                        # placed on the folds

                        $title = "Hello World";
                        $body = "This page left intentionally blank";

                        $aa = new aaPDF(array($title => $body));
                        $aa->draw();

                        # Not simple - tablePDF subclasses aaPDF 
                        # and redefines the 'render' method to
                        # generate formatted text from $tbl

                        $page = 'Joe Beef';

                        $mw = new mwExport('example.com');
                        list($title, $body, $url) = $mw->export($page);

                        $tbl = new table($url, $body);

                        $pdf = new tablePDF(array($tbl));
                        $pdf->draw();
                    

That's about as complicated a document as I've created so far, between the map which is pulled in on the fly and the QR codes (one points to the wiki page used to generate the document; the other contains a vCard of the restaurant's address and website) but the principle is the same whether it's a recipe, a bottle of wine or a restaurant : A letter-sized page folded three times with a chunk of text that may or may not be formatted.

Print a bunch of them out and you have a book that you can stick in your bag on the way out the door. (If you're wondering about multi-page documents, the short answer is : I'm not dealing with that problem just yet.)

The plan is to release the code (and examples) for aaPDF.php but it needs a few more days of testing and little things like documentation.

Part Six

Information wants to be used not managed.

I have near continuous access to the Internets these days and I get to play with most of the cool mobile nerd toys.
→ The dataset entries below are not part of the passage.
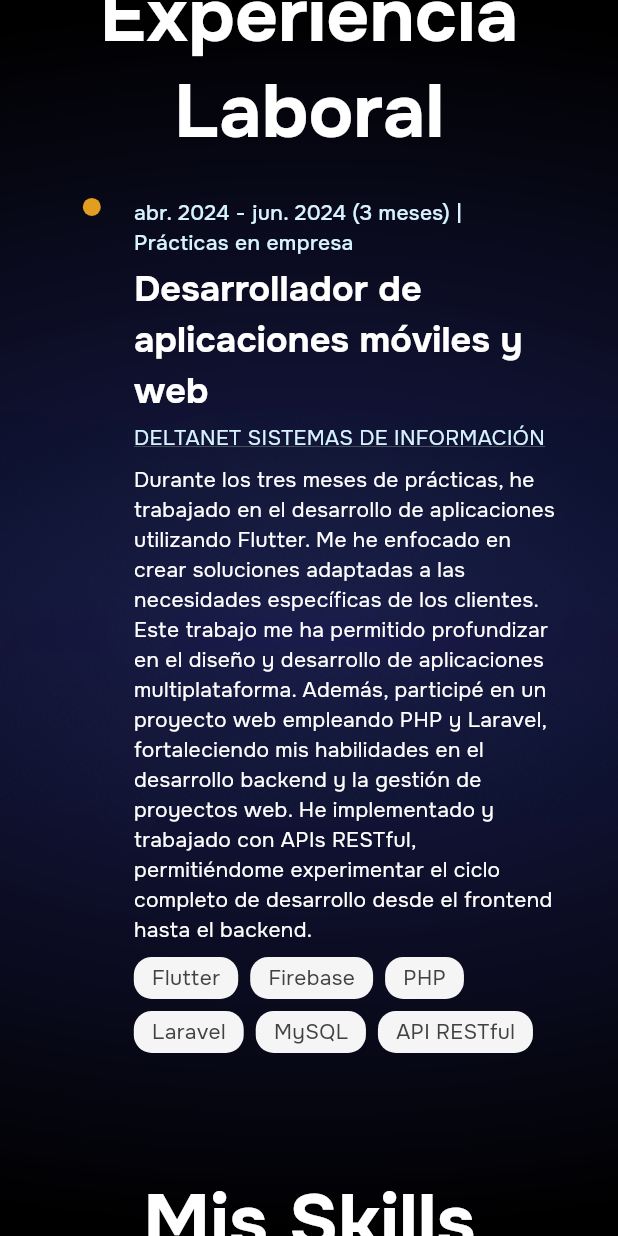
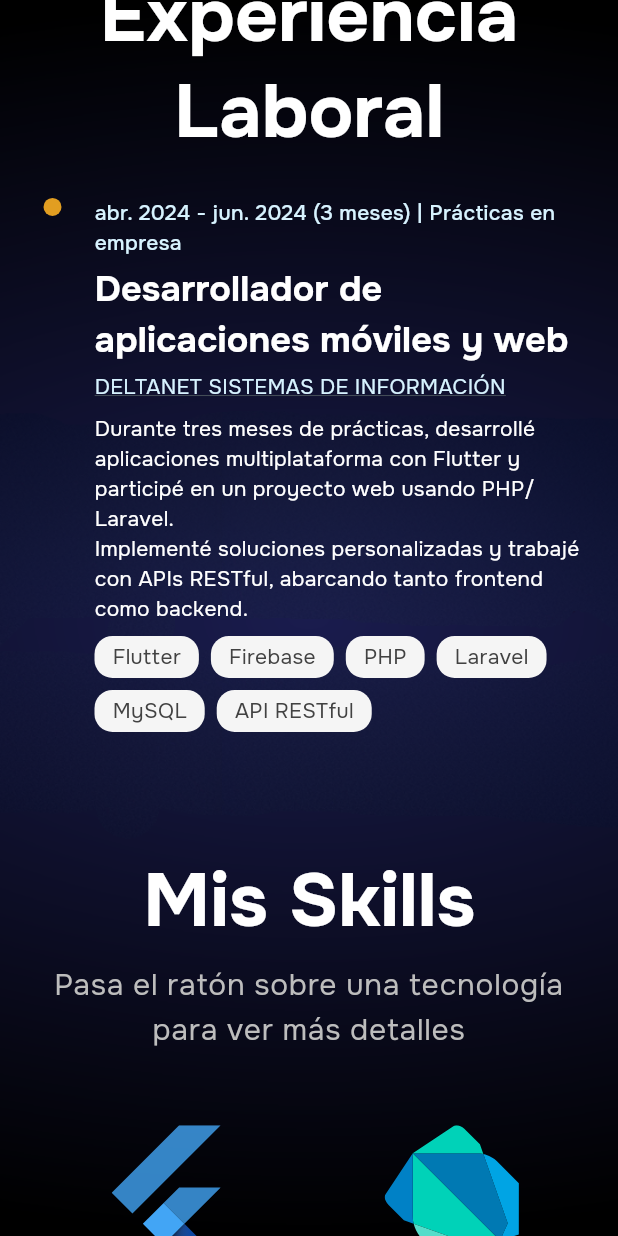
Before and after one commit to PPereaC/porfolio, a Flutter app: the screen it shows after launch, scrolled down 1728 dp, on a phone screen of 412 x 824 dp. Run offline on Flutter 3.47's test engine with Material 3 defaults, Android fonts, the phone set to English and light mode, and no system bars; our stand-ins replace animate_do, flutter_svg, path_drawing.

Commit message:
update: Sección experiencia laboral
- Menos padding en movil.
- Descripción del trabajo resumido.

```diff
--- a/lib/config/data/jobs_data.dart
+++ b/lib/config/data/jobs_data.dart
@@ -5,7 +5,7 @@ List<Job> get jobs => [
     company: 'DELTANET SISTEMAS DE INFORMACIÓN',
     position: 'Desarrollador de aplicaciones móviles y web',
     period: 'abr. 2024 - jun. 2024 (3 meses) | Prácticas en empresa',
-    description: 'Durante los tres meses de prácticas, he trabajado en el desarrollo de aplicaciones utilizando Flutter. Me he enfocado en crear soluciones adaptadas a las necesidades específicas de los clientes. Este trabajo me ha permitido profundizar en el diseño y desarrollo de aplicaciones multiplataforma. Además, participé en un proyecto web empleando PHP y Laravel, fortaleciendo mis habilidades en el desarrollo backend y la gestión de proyectos web. He implementado y trabajado con APIs RESTful, permitiéndome experimentar el ciclo completo de desarrollo desde el frontend hasta el backend.',
+    description: 'Durante tres meses de prácticas, desarrollé aplicaciones multiplataforma con Flutter y participé en un proyecto web usando PHP/Laravel.\nImplementé soluciones personalizadas y trabajé con APIs RESTful, abarcando tanto frontend como backend.',
     technologies: ['Flutter', 'Firebase', 'PHP', 'Laravel', 'MySQL', 'API RESTful'],
     companyUrl: 'https://www.deltanet.es/',
   ),
--- a/lib/presentation/sections/jobs_section.dart
+++ b/lib/presentation/sections/jobs_section.dart
@@ -23,7 +23,7 @@ class JobsSection extends StatelessWidget {
           const maxWidth = 1200.0;
 
           double factor = screenWidth < minWidth
-            ? 0.8
+            ? 0.95
             : (0.4 + ((screenWidth - minWidth) / (maxWidth - minWidth)) * 0.4).clamp(0.4, 0.8);
 
           return Column(
```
I even have a Moleskin, not that I ever use it for anything except tearing out pages and scribbling notes and maps for other people.

I want to use the Internets for the things they are good at — like distribution and searchification — but I am not ready to give up something I can hold in my hands. I am not ready to have all my actions dictated by the physical contraints of a device that is little more than over-priced landfill outside of a limited set of conditions.

It's true that paper is no match for, say, molasses or fire but then neither are computers.

Paper, on the other hand, can suffer water and power failures; can be folded and sat on; can be thrown; can be copied by humans and machines alike; is about eight million times less irritating at the dinner table.

The really great thing about digital publishing tools and mobile devices connected to the Internets is that we have almost reached to the point where we can toggle seamlessly (hahahaha....sorry) between physical and digital artifacts without needing to say really assinine things like : Paper is dead.

We can use the computers to generate paper things to use and hold in the comfort of our own privacy and to share with friends and barcodes (or something similar — the first one of you to say RFID gets a punch in the head) to link them back to a larger community.

Granted, it's all still a bit rough around the edges.

I'm guessing we are only a couple years away from people being able to print custom, limited edition (like editions of one) books of all and any flavour at a price where they won't just be lifestyle porn. I bet the Moleskin people will be there or if they're not they should probably start thinking about it. I hope Derek is there.

Until then, I will stick to pieces of 8.5 x 11 folded and kept in a small metal box.

Small pieces of paper, loosely joined.